Date Time (ET) Game Round
Wed., Sept. 21 8:30 p.m. Puerto Rico 82, Bosnia and Herzegovina 58 Group A
9:30 p.m. USA 87, Belgium 72 Group A
11 p.m. Canada 67, Serbia 60 Group B
Thurs., Sept. 22 12 a.m. Japan 89, Mali 56 Group B
3:30 a.m. China 107, South Korea 44 Group A
6:30 a.m. France 70, Australia 57 Group B
8:30 p.m. USA 106, Puerto Rico 42 Group A
10 p.m. Serbia 69, Japan 64 Group B
11 p.m. Belgium 84, South Korea 61 Group A
Fri., Sept. 23 12:30 a.m. China 98, Bosnia and Herzegovina 51 Group A
4 a.m. Canada 59, France 45 Group B
6:30 a.m. Australia 118, Mali 58 Group B
Sat., Sept. 24 12:30 a.m. USA 77, China 63 Group A
4 a.m. South Korea 99, Bosnia and Herzegovina 66 Group A
6:30 a.m. Belgium 68, Puerto Rico 65 Group A
Sun., Sept. 25 12:30 a.m. France 74, Mali 59 Group B
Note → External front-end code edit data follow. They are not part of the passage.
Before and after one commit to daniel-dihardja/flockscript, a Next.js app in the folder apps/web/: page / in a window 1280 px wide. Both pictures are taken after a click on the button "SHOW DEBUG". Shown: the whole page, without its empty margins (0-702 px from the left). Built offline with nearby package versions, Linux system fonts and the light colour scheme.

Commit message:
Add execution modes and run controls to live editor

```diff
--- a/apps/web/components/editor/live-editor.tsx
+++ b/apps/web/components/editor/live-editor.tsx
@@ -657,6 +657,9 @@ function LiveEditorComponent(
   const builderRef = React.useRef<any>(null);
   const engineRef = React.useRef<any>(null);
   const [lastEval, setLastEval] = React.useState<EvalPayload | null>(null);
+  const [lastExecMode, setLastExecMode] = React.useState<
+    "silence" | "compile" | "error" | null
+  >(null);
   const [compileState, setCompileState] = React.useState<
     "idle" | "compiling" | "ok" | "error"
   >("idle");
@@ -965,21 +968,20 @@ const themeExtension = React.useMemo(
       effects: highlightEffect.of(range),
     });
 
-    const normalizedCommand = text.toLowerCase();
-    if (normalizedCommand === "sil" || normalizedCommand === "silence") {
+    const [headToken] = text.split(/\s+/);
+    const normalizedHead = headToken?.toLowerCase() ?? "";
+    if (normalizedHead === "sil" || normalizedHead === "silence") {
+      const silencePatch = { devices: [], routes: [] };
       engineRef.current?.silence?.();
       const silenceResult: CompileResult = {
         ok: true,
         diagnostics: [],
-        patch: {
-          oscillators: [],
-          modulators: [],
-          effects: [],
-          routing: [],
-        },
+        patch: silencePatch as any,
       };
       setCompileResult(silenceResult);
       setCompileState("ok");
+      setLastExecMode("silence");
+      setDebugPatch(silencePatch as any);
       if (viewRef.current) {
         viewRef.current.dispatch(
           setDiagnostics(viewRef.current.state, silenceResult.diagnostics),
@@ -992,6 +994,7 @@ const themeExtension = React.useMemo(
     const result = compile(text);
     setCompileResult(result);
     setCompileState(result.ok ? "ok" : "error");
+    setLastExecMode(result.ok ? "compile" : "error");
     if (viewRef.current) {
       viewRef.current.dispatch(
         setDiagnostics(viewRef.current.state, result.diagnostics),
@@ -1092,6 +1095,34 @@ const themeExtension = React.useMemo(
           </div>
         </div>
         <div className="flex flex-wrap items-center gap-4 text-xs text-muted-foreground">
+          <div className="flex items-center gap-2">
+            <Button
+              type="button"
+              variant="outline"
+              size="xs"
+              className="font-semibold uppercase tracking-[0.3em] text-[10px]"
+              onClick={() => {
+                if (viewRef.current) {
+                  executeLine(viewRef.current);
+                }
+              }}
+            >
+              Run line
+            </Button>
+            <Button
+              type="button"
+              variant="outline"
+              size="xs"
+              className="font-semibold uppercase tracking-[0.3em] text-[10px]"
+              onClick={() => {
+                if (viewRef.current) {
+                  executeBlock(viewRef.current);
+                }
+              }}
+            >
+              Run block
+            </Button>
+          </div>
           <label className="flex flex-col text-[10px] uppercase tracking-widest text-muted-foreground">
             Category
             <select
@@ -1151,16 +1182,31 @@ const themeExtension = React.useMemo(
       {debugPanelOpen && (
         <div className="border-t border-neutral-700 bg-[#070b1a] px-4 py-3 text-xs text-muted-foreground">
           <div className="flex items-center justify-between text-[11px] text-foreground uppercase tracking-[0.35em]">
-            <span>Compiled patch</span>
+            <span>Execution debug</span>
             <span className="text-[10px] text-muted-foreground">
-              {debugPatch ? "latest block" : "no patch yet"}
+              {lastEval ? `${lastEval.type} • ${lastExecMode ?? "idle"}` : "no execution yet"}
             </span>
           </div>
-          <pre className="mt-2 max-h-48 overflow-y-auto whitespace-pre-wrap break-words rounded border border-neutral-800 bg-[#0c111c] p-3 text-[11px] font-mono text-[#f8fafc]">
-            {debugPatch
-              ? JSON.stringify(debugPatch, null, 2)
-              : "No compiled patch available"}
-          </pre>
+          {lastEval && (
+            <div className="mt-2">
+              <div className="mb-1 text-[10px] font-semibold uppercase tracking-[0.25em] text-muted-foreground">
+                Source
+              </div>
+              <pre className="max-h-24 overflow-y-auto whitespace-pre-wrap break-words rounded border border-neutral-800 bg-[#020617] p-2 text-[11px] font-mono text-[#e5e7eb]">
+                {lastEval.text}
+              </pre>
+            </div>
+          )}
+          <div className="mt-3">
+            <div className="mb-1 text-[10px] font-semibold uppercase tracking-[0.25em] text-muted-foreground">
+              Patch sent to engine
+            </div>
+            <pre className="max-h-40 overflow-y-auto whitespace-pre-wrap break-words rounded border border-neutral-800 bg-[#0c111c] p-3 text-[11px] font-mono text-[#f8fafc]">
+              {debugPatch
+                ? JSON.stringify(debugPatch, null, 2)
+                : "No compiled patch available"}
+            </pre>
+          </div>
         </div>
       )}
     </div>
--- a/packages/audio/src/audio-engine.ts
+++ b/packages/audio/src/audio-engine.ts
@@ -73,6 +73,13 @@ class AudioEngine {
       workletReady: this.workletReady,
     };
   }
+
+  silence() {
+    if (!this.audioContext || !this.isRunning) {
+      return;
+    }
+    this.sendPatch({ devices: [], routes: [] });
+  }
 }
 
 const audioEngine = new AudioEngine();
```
4 a.m. Australia 69, Serbia 54 Group B
6:30 a.m. Canada 70, Japan 56 Group B
9:30 p.m. Belgium vs. Bosnia and Herzegovina Group A
11:30 p.m. Mali vs. Serbia Group B
Mon., Sept. 26 12 a.m. USA vs. South Korea Group A
2 a.m. France vs. Japan Group B
3:30 a.m. China vs. Puerto Rico Group A
6:30 a.m. Australia vs. Canada Group B
9:30 p.m. Puerto Rico vs. South Korea Group A
11:30 p.m. Belgium vs. China Group A
Tues., Sept. 27 12 a.m. USA vs. Bosnia and Herzegovina Group A
2 a.m. Canada vs. Mali Group B
3:30 a.m. France vs. Serbia Group B
6:30 a.m. Australia vs. Japan Group B
Wed., Sept. 28 10 p.m. Quarterfinal
Thurs., Sept. 29 12:30 a.m. Quarterfinal
4 a.m. Quarterfinal
6:30 a.m. Quarterfinal
Fri., Sept. 30 3 .m. Semifinal
5:30 a.m. Semifinal
11 p.m. Third-Place Game
Sat., Oct. 1 2 a.m. Final